Web interface edit records:

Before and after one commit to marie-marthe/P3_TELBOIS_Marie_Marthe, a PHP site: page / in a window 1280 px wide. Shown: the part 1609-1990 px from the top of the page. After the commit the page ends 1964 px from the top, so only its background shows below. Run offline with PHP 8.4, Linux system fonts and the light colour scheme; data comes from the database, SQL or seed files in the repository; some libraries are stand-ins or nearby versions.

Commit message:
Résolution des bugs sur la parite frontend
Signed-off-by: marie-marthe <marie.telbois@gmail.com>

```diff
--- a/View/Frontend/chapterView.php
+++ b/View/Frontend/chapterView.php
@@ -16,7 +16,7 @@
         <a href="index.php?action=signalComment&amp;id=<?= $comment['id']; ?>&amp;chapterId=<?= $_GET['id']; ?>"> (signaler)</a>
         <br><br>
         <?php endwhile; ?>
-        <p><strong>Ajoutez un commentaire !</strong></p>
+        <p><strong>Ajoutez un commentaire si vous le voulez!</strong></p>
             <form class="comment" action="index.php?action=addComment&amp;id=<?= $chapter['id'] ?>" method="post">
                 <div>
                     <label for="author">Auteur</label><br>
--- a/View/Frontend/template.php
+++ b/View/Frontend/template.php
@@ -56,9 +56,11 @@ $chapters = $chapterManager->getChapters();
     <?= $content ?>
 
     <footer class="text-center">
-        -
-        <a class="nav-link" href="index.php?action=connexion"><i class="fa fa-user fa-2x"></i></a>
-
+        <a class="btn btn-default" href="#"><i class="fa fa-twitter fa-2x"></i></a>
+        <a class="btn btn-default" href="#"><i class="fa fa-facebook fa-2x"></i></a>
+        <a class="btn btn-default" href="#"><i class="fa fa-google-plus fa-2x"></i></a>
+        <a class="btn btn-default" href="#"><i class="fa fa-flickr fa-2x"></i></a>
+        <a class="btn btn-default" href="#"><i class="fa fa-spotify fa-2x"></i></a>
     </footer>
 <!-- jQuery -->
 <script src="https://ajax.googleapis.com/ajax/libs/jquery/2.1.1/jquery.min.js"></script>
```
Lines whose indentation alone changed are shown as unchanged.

...

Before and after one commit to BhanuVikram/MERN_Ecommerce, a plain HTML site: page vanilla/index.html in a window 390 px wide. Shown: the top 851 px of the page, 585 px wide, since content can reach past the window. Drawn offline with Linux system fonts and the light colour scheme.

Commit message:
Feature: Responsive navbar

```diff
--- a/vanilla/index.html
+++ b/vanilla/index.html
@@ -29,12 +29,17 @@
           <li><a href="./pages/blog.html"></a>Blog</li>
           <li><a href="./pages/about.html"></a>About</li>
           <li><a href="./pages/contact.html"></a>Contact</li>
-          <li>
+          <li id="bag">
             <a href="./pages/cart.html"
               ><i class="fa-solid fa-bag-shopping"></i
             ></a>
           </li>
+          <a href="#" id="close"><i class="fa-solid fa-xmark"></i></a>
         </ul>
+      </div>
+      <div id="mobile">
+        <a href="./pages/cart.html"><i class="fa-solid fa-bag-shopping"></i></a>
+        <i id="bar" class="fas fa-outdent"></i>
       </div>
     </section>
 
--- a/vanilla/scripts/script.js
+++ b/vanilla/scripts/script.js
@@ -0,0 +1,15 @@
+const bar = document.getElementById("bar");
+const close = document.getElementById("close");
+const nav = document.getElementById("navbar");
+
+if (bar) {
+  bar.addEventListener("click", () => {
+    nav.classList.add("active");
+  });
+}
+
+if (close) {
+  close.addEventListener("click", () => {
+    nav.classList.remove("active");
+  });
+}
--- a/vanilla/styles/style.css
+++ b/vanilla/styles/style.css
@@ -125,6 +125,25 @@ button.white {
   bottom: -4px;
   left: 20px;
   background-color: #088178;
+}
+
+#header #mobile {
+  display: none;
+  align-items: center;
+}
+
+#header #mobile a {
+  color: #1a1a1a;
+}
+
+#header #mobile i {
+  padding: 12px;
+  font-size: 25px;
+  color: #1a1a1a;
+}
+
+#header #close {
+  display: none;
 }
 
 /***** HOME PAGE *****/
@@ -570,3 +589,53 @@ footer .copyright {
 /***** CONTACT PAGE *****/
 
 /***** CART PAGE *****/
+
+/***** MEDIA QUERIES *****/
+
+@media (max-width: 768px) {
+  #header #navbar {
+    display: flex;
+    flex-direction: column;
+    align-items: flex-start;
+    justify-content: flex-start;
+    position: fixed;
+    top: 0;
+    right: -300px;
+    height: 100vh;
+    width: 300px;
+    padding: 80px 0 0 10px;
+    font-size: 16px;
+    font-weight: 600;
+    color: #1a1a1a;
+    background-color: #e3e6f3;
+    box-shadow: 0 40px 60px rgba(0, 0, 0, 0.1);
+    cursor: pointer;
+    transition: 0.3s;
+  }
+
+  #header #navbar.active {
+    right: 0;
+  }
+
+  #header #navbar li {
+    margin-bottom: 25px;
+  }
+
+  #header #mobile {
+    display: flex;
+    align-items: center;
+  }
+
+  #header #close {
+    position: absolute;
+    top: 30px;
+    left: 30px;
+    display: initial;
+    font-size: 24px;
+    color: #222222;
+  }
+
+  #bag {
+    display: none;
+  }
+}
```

ACTION ITEM: Each line above with the string "addEventListener" should be reported in full.

RESPONSE TO THIS EXERCISE:
+  bar.addEventListener("click", () => {
+  close.addEventListener("click", () => {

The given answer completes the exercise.